The definition of improvisation from the Oxford American Writers thesaurus: extemporization, ad-libbing, spontaneity, lack of premeditation, compose, perform, or produce something such as music or a speech without preparation. We can argue about the meaning of “without preparation” but let’s agree to the concept of little forethought or almost zero preparation prior to the improvisation.
The definition of voiceover acting: an actor who provides and/or records voice to represent a character in animation, film, or television entertainment; or who provides/records voice within a project for non-entertainment purposes. In either case, the voice is not accompanied by the speaker’s image.
Can a voiceover actor use a script and improvise?
Here lies the apparent conflict that seems true with our basic understanding of the definitions above. To help illustrate that there is a middle ground, here’s a graph I developed for my 101 class showing how there is an overlap between these worlds.
In simple terms, the voiceover actor can improvise by doing two things: fully embracing the script and improvising details that aren’t provided within the script but fit with it.
Embracing scripts while improvising details?
Every script tells a story. A voiceover actor can use improvisation to imagine details that:
- create her world for telling that story with those specific words
- resound more authentically for her as an actor portraying a role
- support the words and the story wanted by the producer
A few other ways to improvise while using a script are simpler, well-known techniques or tricks.
Two ways to find a natural way to initiate the script opening:
- Use a running start.

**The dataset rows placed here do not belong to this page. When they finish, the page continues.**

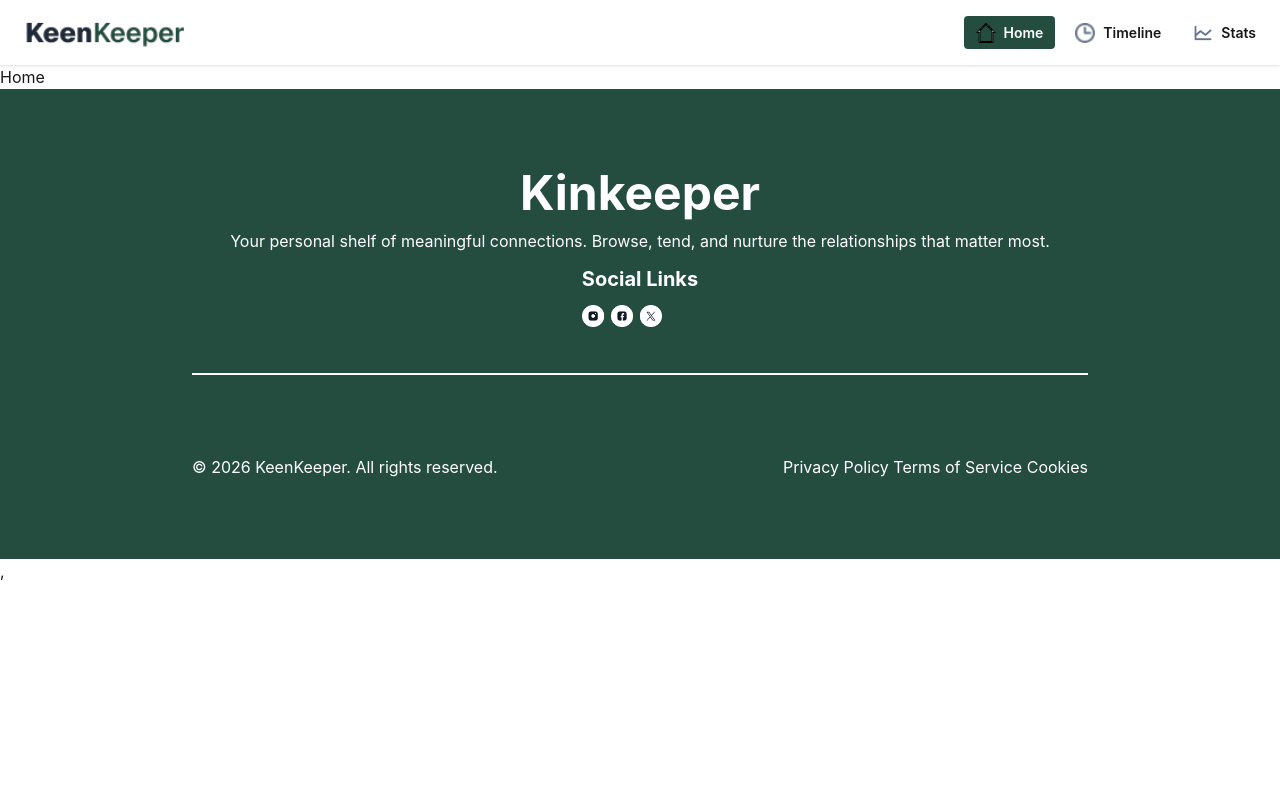
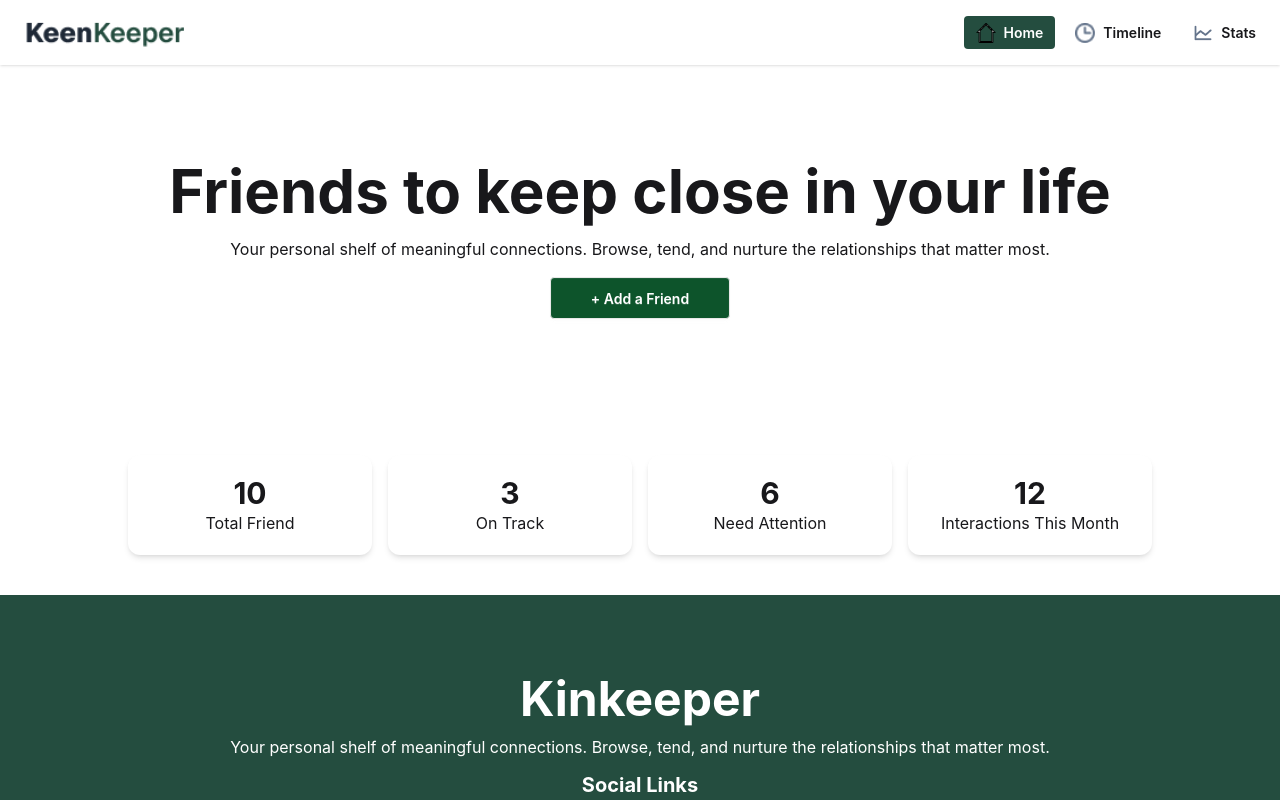
Before and after one commit to sajedameri/B-13-A-7, a React (Vite) app: page / in a window 1280 px wide. Shown: the top 800 px of the page. Built offline with nearby package versions, Linux system fonts and the light colour scheme.

Commit message:
bannarpart added

```diff
--- a/src/components/home bannar/Bannar.jsx
+++ b/src/components/home bannar/Bannar.jsx
@@ -2,9 +2,19 @@ import React from 'react';
 
 const Bannar = () => {
   return (
-    <div>
+    <div className='flex justify-center p-20 gap-5'>
+      <div className=''>
+        <h1 className='text-6xl font-bold py-4'>Friends to keep close in your life</h1>
+        <p className='text-center'>Your personal shelf of meaningful connections. Browse, tend, and nurture the
+relationships that matter most.</p>
+<div className='flex justify-center py-4'><button className='btn bg-green-900 text-white py-5 px-10'> + Add a Friend</button></div>
+
+      </div>
+
 
     </div>
+
+
   );
 };
 
--- /dev/null
+++ b/src/components/home bannar/Bannarpart.jsx
@@ -0,0 +1,40 @@
+import React from 'react';
+
+const Bannarpart = () => {
+  return (
+    <div className='py-10 px-4'>
+
+      {/* Grid Container */}
+      <div className='grid grid-cols-2 md:grid-cols-4 gap-4 max-w-5xl mx-auto'>
+
+        {/* Card 1 */}
+        <div className='bg-white shadow-md rounded-xl p-5 text-center'>
+          <h2 className='text-2xl md:text-3xl font-bold'>10</h2>
+          <p className='text-sm md:text-base'>Total Friend</p>
+        </div>
+
+        {/* Card 2 */}
+        <div className='bg-white shadow-md rounded-xl p-5 text-center'>
+          <h2 className='text-2xl md:text-3xl font-bold'>3</h2>
+          <p className='text-sm md:text-base'>On Track</p>
+        </div>
+
+        {/* Card 3 */}
+        <div className='bg-white shadow-md rounded-xl p-5 text-center'>
+          <h2 className='text-2xl md:text-3xl font-bold'>6</h2>
+          <p className='text-sm md:text-base'>Need Attention</p>
+        </div>
+
+        {/* Card 4 */}
+        <div className='bg-white shadow-md rounded-xl p-5 text-center'>
+          <h2 className='text-2xl md:text-3xl font-bold'>12</h2>
+          <p className='text-sm md:text-base'>Interactions This Month</p>
+        </div>
+
+      </div>
+
+    </div>
+  );
+};
+
+export default Bannarpart;
--- a/src/pages/Home.jsx
+++ b/src/pages/Home.jsx
@@ -1,9 +1,12 @@
 import React from 'react';
+import Bannar from '../components/home bannar/Bannar';
+import Bannarpart from '../components/home bannar/Bannarpart';
 
 const Home = () => {
   return (
     <div>
-      Home
+      <Bannar/>
+      <Bannarpart/>
     </div>
   );
 };
```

This means to start talking the words you imagine would be said prior to the opening of the script, using them to launch into the script.
- Ask a question that the first lines of the script answer.
Within a script, allow natural sounds that assist with natural flow/rhythm/pacing and which may possibly be edited out later:
- Non-verbal sounds like ‘ah’, ‘uh-huh’ or sighs
- Verbal ad-libs like ‘ha’, ‘so’ or anything else intuitive that fits
The ways in which a voiceover actor can improvise throughout a script can vary as much as actors are different.
Improvising for voiceover scripts doesn’t mean rewriting them.
The major point is there doesn’t need to be a conflict between improvising and the use of a script. The improvisation should support the script, filling in details that support the story and message. In a way, the improvisation is part of the acting technique, incorporated and embedded within the attitude, tone, volume and pacing of the spoken words.
Improvising supports acting technique and creating a ‘world’ that is generated from the words in the script.
The point for the voiceover actor is she wants to deliver the words as if she’s thought of them. Depending on the voiceover script, it may or may not provide that perspective. Voiceover scripts often leave lots of space for the actor to fill in details and “live within the ink”.
What sort of situation would create her to speak these words if that perspective isn’t provided? Regardless of the variability between actors, the practice of improvising details can assist her to explore and then determine the most authentic ‘world’ with the script.